I'm more curious as to who the bottom teams are. While the top salary follows a typical bell curve, the bottom salary hardly budges over 20 years (comparatively speaking). I wonder if it's the same teams consistently at the bottom. For example, if the Pirates have basically the same payroll for 20 years, they shouldn't act so shocked that they stink. It's either time to change ownership, move the team, or close up shop. (20 years is NOT a small sample size. If you can't get something going in that long a time, maybe it's time to confront the elephant in the room.)
You can get to all of the data here: http://content.usatoday.com/sportsdata/baseball/m…
I find it interesting that, of the three REALLY low payrolls last year, one of the teams was terrible, one of them nearly won their division, and the other continues to be a perennial .500 team.
And they're all in the National League.
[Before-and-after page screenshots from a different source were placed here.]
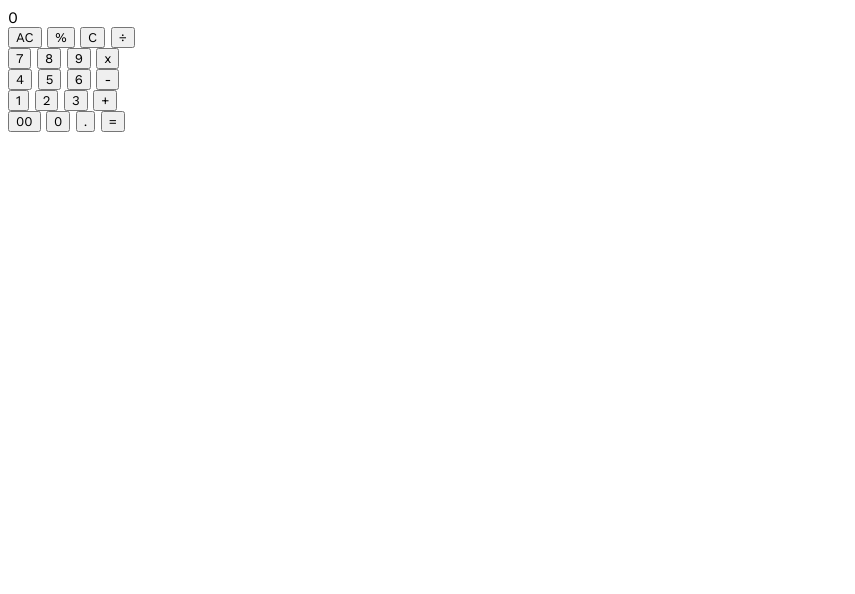
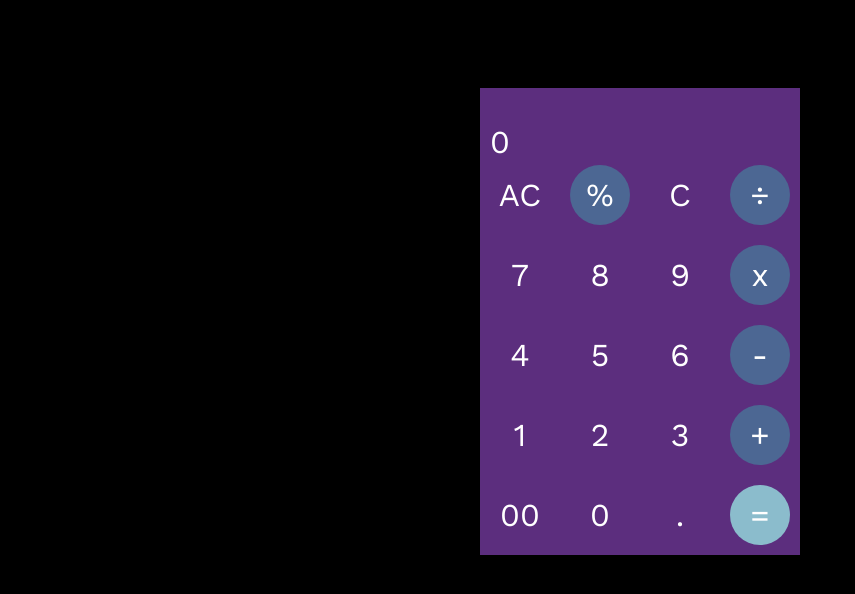
Before and after one commit to Kartikey-Tiwari/calculator, a plain HTML site: page index.html in a window 1280 px wide. Shown: the whole page, without its empty margins (0-855 px from the left). Drawn offline with nearby package versions, Linux system fonts and the light colour scheme.

Commit message:
Style the page

```diff
--- a/index.html
+++ b/index.html
@@ -10,40 +10,40 @@
     <link rel="preconnect" href="https://fonts.gstatic.com" crossorigin>
     <link href="https://fonts.googleapis.com/css2?family=Work+Sans:wght@300;400&display=swap" rel="stylesheet">
   </head>
-  <body>
+  <body class="container">
 	<div id="calculator-body">
     <div id="result-expr"></div>
 		<div id="display">0</div>
 		<div id="buttons">
 			<div class="btn-row">
 				<button id="all-clear">AC</button>
-				<button class="operator-btn" id="%">%</button>
+          <button class="container operator-btn" id="%"><span class="container">%</span></button>
 				<button id="clear">C</button>
-				<button class="operator-btn" id="/">÷</button>
+				<button class="container operator-btn" id="/"><span class="container">÷</span></button>
 			</div>
 			<div class="btn-row">
 				<button id="7">7</button>
 				<button id="8">8</button>
 				<button id="9">9</button>
-				<button class="operator-btn" id="*">x</button>
+				<button class="container operator-btn" id="*"><span class="container">x</span></button>
 			</div>
 			<div class="btn-row">
 				<button id="4">4</button>
 				<button id="5">5</button>
 				<button id="6">6</button>
-				<button class="operator-btn" id="-">-</button>
+				<button class="container operator-btn" id="-"><span class="container">-</span></button>
 			</div>
 			<div class="btn-row">
 				<button id="1">1</button>
 				<button id="2">2</button>
 				<button id="3">3</button>
-				<button class="operator-btn" id="+">+</button>
+				<button class="container operator-btn" id="+"><span class="container">+</span></button>
 			</div>
 			<div class="btn-row">
 				<button id="00">00</button>
 				<button id="0">0</button>
 				<button id=".">.</button>
-				<button id="=">=</button>
+				<button class="container" id="="><span class="container">=</span></button>
 			</div>
 		</div>
 	</div>
--- a/style.css
+++ b/style.css
@@ -1,4 +1,62 @@
-body, button{
-	font-family: 'Work Sans', sans-serif;
-	font-weight: 400;
+html {
+  width: 100%;
 }
+
+body {
+  color: white;
+  background: #000000;
+}
+
+.container {
+  display: flex;
+  justify-content: center;
+  align-items: center;
+}
+
+body,
+button {
+  font-family: "Work Sans", sans-serif;
+  font-weight: 400;
+  font-size: 32px;
+}
+
+#calculator-body {
+  background: #5c2e7e;
+  margin-top: 10vh;
+}
+
+button {
+  width: 80px;
+  height: 80px;
+  border: none;
+  background: transparent;
+  color: white;
+  padding: 0;
+}
+
+span {
+  width: 60px;
+  height: 60px;
+  border-radius: 50%;
+  background: #4c6793;
+}
+
+#\= span {
+  background: #8bbccc;
+}
+
+#result-expr {
+  height: 30px;
+  font-size: 22px;
+  padding: 5px 10px 0;
+}
+
+#display {
+  height: 32px;
+  margin-bottom: 10px;
+  margin: 0 10px;
+}
+
+.btn-row {
+  display: flex;
+}
```
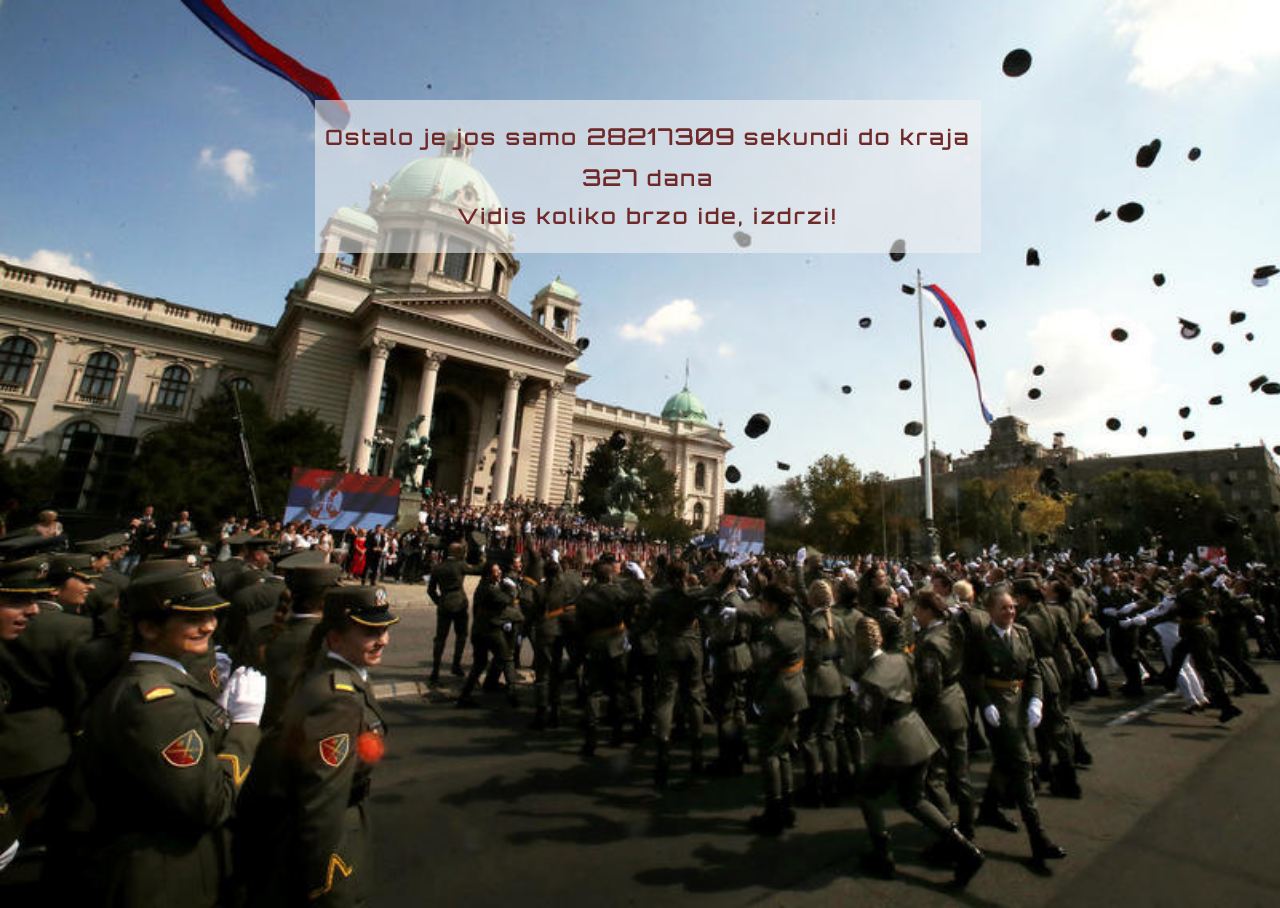
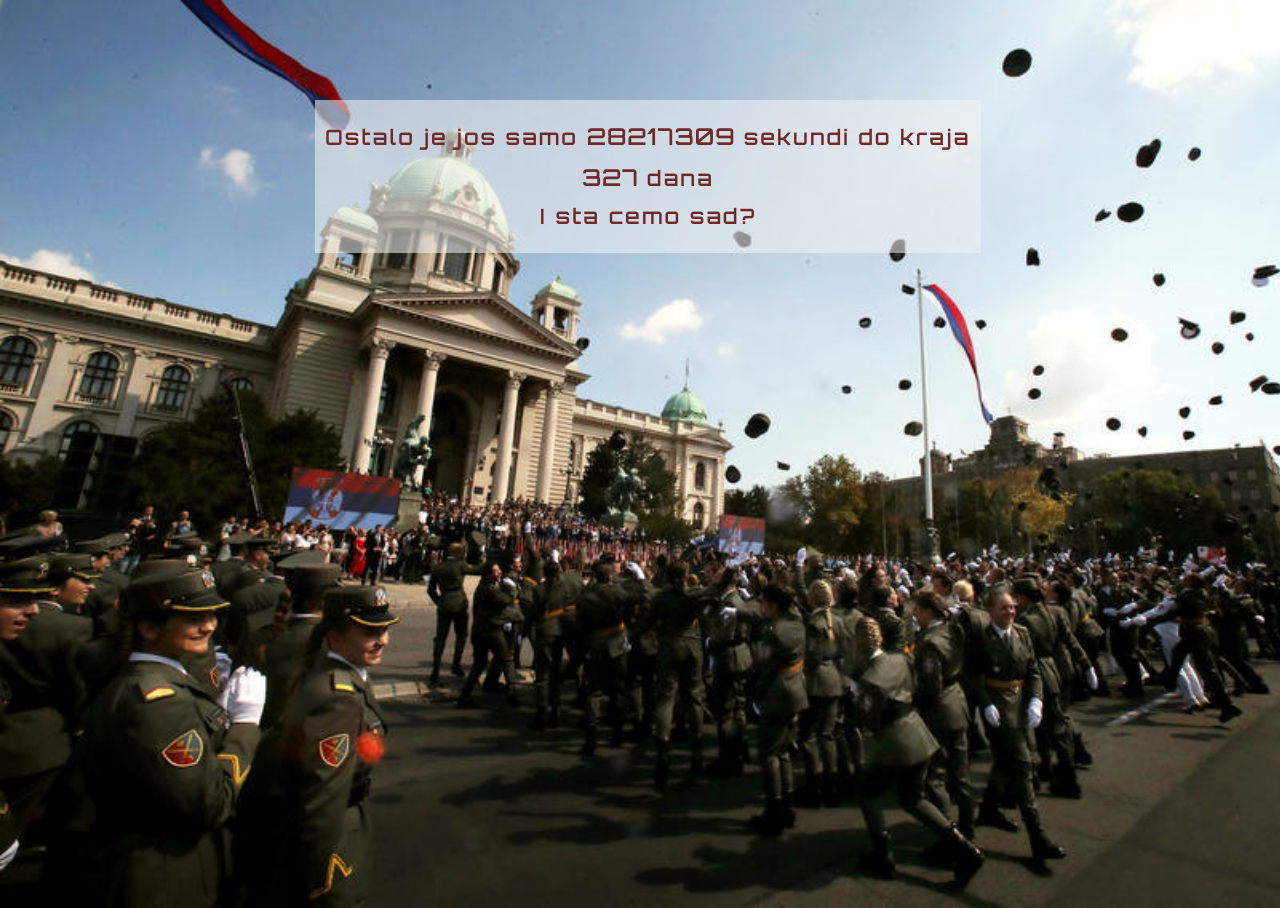
Before and after one commit to kapizza20/vatajmer, a React app: page / in a window 1280 px wide. Built offline with nearby package versions, Linux system fonts and the light colour scheme; no server answers.

Commit message:
Add files via upload

```diff
--- a/package.json
+++ b/package.json
@@ -6,6 +6,7 @@
     "@testing-library/jest-dom": "^5.16.5",
     "@testing-library/react": "^13.4.0",
     "@testing-library/user-event": "^13.5.0",
+    "axios": "^1.1.3",
     "react": "^18.2.0",
     "react-dom": "^18.2.0",
     "react-scripts": "5.0.1",
--- a/src/ClockDef.js
+++ b/src/ClockDef.js
@@ -10,7 +10,7 @@ const ClockDef=(props)=>{
         <div className='container'>
             <div className='topMove'>
             <h1 className='tekst'>Ostalo je jos samo <span>{preostalo}</span> sekundi do kraja</h1>
-            <h1 className='tekst'><span>{dan}</span> dana <h1>Vidis koliko brzo ide, izdrzi!</h1></h1>
+            <h1 className='tekst'><span>{dan}</span> dana <h1>I sta cemo sad?</h1></h1>
             </div>
         </div>
     )
--- a/src/index.js
+++ b/src/index.js
@@ -1,12 +1,30 @@
-import React from 'react'
-import ReactDOM from 'react-dom'
+import React from 'react';
+import ReactDOM from 'react-dom';
+import axios from 'axios';
 import ClockDef from './ClockDef';
 import '../src/style.css';
 
 class App extends React.Component{
     state={time: Date.now()};
-
+    searchTerms=['captain','military','army','serbia'];
+    term=this.searchTerms[Math.round(Math.random()*(4-0)+0)];
+    loadBackground(){
+    console.log(Math.round(Math.round(Math.random()*(4-0)+0)));
+      axios.get('https://api.unsplash.com/search/photos',{
+          params:{
+              query:this.term
+          },
+          headers:{
+              Authorization:'Client-ID WJBDA7k6tMD-qmFzO2UPrXXfw-Qj1Cb29VygJBXyBqE'
+          }
+      })
+      .then((response)=>{
+          let backgroundPic=response.data.results[Math.round(Math.random()*(9-1)+1)].urls.full;
+          document.body.style.backgroundImage=`url("${backgroundPic}")`;
+      })
+    }
     componentDidMount() {
+        this.loadBackground();
         this.interval = setInterval(() => this.setState({ time: Date.now() }), 1000);
       }
       componentWillUnmount() {
--- a/src/style.css
+++ b/src/style.css
@@ -1,9 +1,7 @@
-html{
+body{
     background-image: url("../public/oficiri-vojna-akademija-vojska-srbije-2.jpg");
     background-repeat: no-repeat;
     background-size: cover;
-    width:100vw;
-    heigh:100hw;
 }
 
 .topMove{
```
Also changed, not shown: 1 other file.
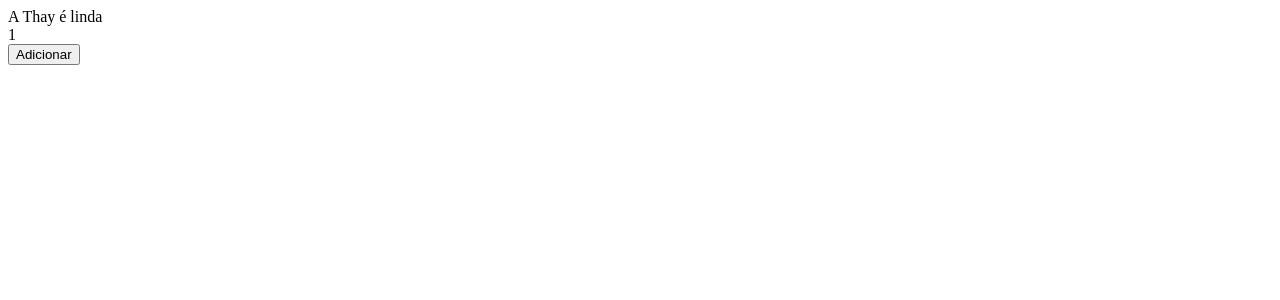
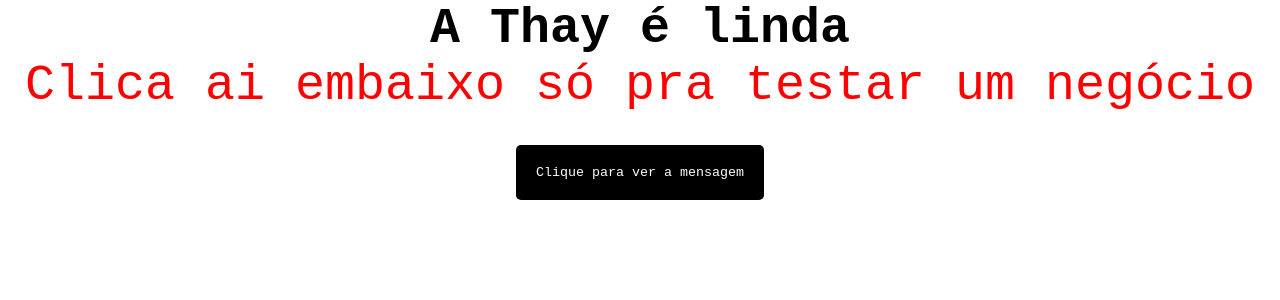
Before and after one commit to TricksterNoir/ideia-unica, a Next.js app: page / in a window 1280 px wide. Shown: the top 300 px of the page. Built offline with nearby package versions, Linux system fonts and the light colour scheme.

Commit message:
Second Commit

```diff
--- /dev/null
+++ b/pages/_app.js
@@ -0,0 +1,7 @@
+import './style.css'; // Importa o arquivo CSS global
+
+function MyApp({ Component, pageProps }) {
+  return <Component {...pageProps} />;
+}
+
+export default MyApp;
--- a/pages/index.js
+++ b/pages/index.js
@@ -2,22 +2,45 @@ import { useState } from "react";
 
 function Home(){
     return <div>
-    A Thay é linda
-    <Contador />
+    <h1 className="homeTitle">A Thay é linda</h1>
+    <Declaracao />
     </div>
 }
 
-function Contador(){
-    const [contador, setContador] = useState(1);
+// function sortMegaSena(){
+//     const listSorted = [];
+//     let i = 0;
 
-    function adicionarContador(){
-        setContador(contador + 1);
+//     while(i<5){
+//         const sortedNumber = Math.floor(Math.random() * 60) + 1;
+//         const formattedNumber = sortedNumber.toLocaleString('en-us', {
+//             minimumIntegerDigits: 2,
+//             useGrouping: false
+//         });
+//         listSorted.push(formattedNumber)
+//     }
+
+//     return (
+//         <div>
+//             <div>Seu palpite para megasena é: </div>
+//             <button onClick={sortMegaSena}>Sortear</button>
+//         </div>
+//     )
+// }
+
+function Declaracao(){
+    const[msg, setMsg] = useState(`Clica ai embaixo só pra testar um negócio`);
+
+    function mudaMsg(){
+        setMsg(`Obrigado por todo seu apoio e carinho, é algo besta mas queria arrumar uma forma diferente de te agradecer por dispor do seu tempo para me ajudar, você é ótima!`);
     }
 
-    return (
+    return(
         <div>
-            <div>{contador}</div>
-            <button onClick={adicionarContador}>Adicionar</button>
+            <div className="responseMsg">{msg}</div>
+            <div className="buttonContainer">
+                <button onClick={mudaMsg}>Clique para ver a mensagem</button>
+            </div>
         </div>
     )
 }
--- /dev/null
+++ b/pages/style.css
@@ -0,0 +1,37 @@
+*{
+    margin: 0;
+    padding: 0;
+    font-family: 'Courier New', Courier, monospace;
+}
+.homeTitle {
+    color: #000;
+    font-size: 50px;
+    text-align: center;
+    justify-content: center;
+  }
+
+  .responseMsg {
+    color: red;
+    font-size: 50px;
+    text-align: center;
+    justify-content: center;
+  }
+
+  .buttonContainer{
+    text-align: center;
+    margin-top: 20px;
+    font-size: 50px;
+  }
+
+  button {
+    background-color: #000;
+    color: white;
+    border: none;
+    padding: 20px 20px;
+    cursor: pointer;
+    border-radius: 5px;
+  }
+
+  button:hover {
+    background-color: #005bb5;
+  }
```
Also changed, not shown: 1 other file (tests, documents, lock files or other folders).
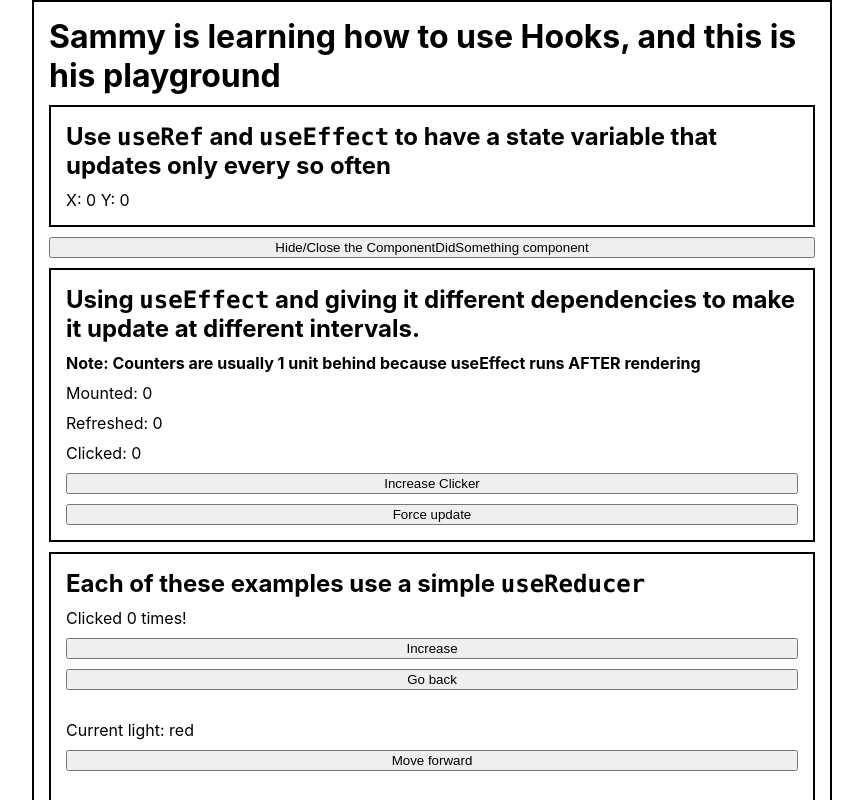
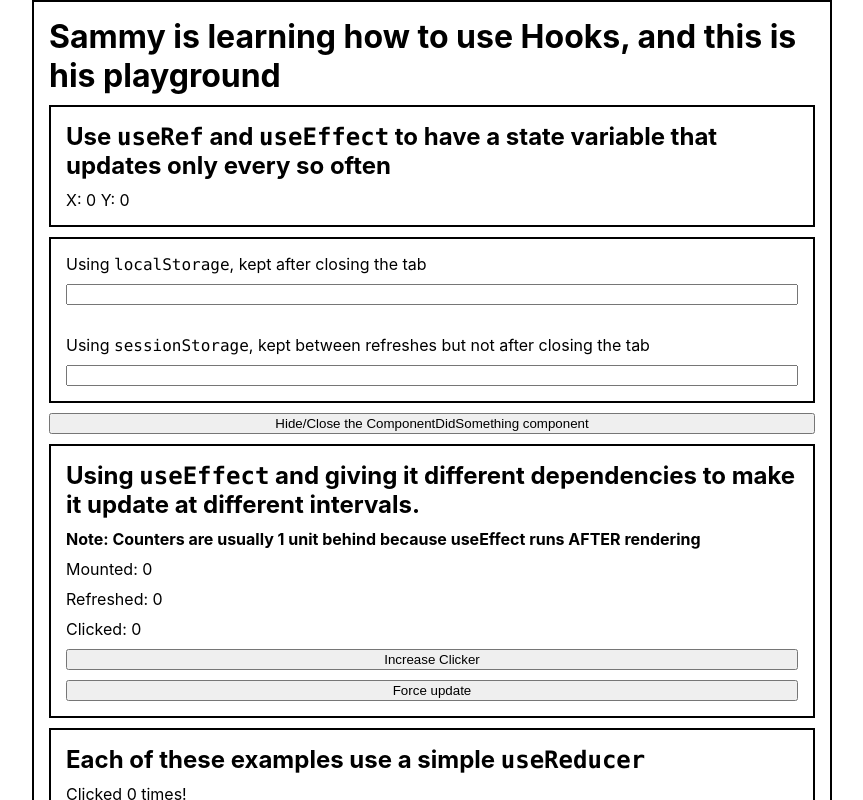
Before and after one commit to SammyIsra/react-hoooks-tests, a React (Create React App) app: page / in a window 1280 px wide. Shown: the top 800 px of the page, without its empty margins (208-1071 px from the left). Built offline with nearby package versions, Linux system fonts and the light colour scheme; no server answers.

Commit message:
Created new hook to use session and local storage the same way you use useState

```diff
--- a/src/Components/App.tsx
+++ b/src/Components/App.tsx
@@ -9,6 +9,7 @@ import AsyncLoadingUseState from "./AsyncLoadingUseState";
 import AsyncLoadingUseReducer from "./AsyncLoadingUseReducer";
 
 import { SimpleBorderedList } from "../Styles/BasicStyles";
+import StoredState from "./StoredState";
 
 const App: React.FC = () => {
   const [showComponentDidMount, updateShower] = useState(true);
@@ -17,6 +18,8 @@ const App: React.FC = () => {
       <SimpleBorderedList>
         <h1>Sammy is learning how to use Hooks, and this is his playground</h1>
         <MousePosition />
+
+        <StoredState />
 
         <button onClick={() => updateShower(!showComponentDidMount)}>
           Hide/Close the ComponentDidSomething component
--- /dev/null
+++ b/src/Components/StoredState.tsx
@@ -0,0 +1,57 @@
+import React, { useEffect } from "react";
+import { SimpleBorderedList } from "../Styles/BasicStyles";
+
+/**
+ * Hook to use either localStorage or sessionStorage.
+ * I got the idea from a talk by Michael Jackson about composability in React
+ */
+function usePersistentState(
+  storage: Storage,
+  key: string,
+  initialValue: string = ""
+) {
+  const [state, setState] = React.useState<string>(
+    storage.getItem(key) || initialValue
+  );
+
+  useEffect(() => storage.setItem(key, state), [state, key, storage]);
+
+  return [state, setState] as const;
+}
+
+function useLocalStorageState(key: string, initialValue: string = "") {
+  return usePersistentState(localStorage, key, initialValue);
+}
+
+function useSessionStorageState(key: string, initialValue: string = "") {
+  return usePersistentState(sessionStorage, key, initialValue);
+}
+
+const StoredState: React.FunctionComponent<{}> = function(props) {
+  const [lreminder, setLReminder] = useLocalStorageState("local-reminder");
+  const [sreminder, setSReminder] = useSessionStorageState("session-reminder");
+  return (
+    <SimpleBorderedList>
+      <p>
+        Using <code>localStorage</code>, kept after closing the tab
+      </p>
+      <input
+        type="text"
+        value={lreminder}
+        onChange={e => setLReminder(e.target.value)}
+      />
+      <br />
+      <p>
+        Using <code>sessionStorage</code>, kept between refreshes but not after
+        closing the tab
+      </p>
+      <input
+        type="text"
+        value={sreminder}
+        onChange={e => setSReminder(e.target.value)}
+      />
+    </SimpleBorderedList>
+  );
+};
+
+export default StoredState;
```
It would be interesting to see the same data expressed in percentages — as in: the lowest payroll was what percentage of the highest? A $14.4 million gap shown as a percentage would have one size bar if the two team salaries were $8 million against $22.4 million (the lower team salary being 35.7% of the higher) and quite another if the two respective payrolls had the same gap but were $64 million and $78.4 million (making the lower team salary 80.6% of the higher). It might make for a totally different looking chart.
According to that site, the 1998 Orioles had the highest payroll that year. In 1997 it was the Yankees with the highest.
ha… almost awesome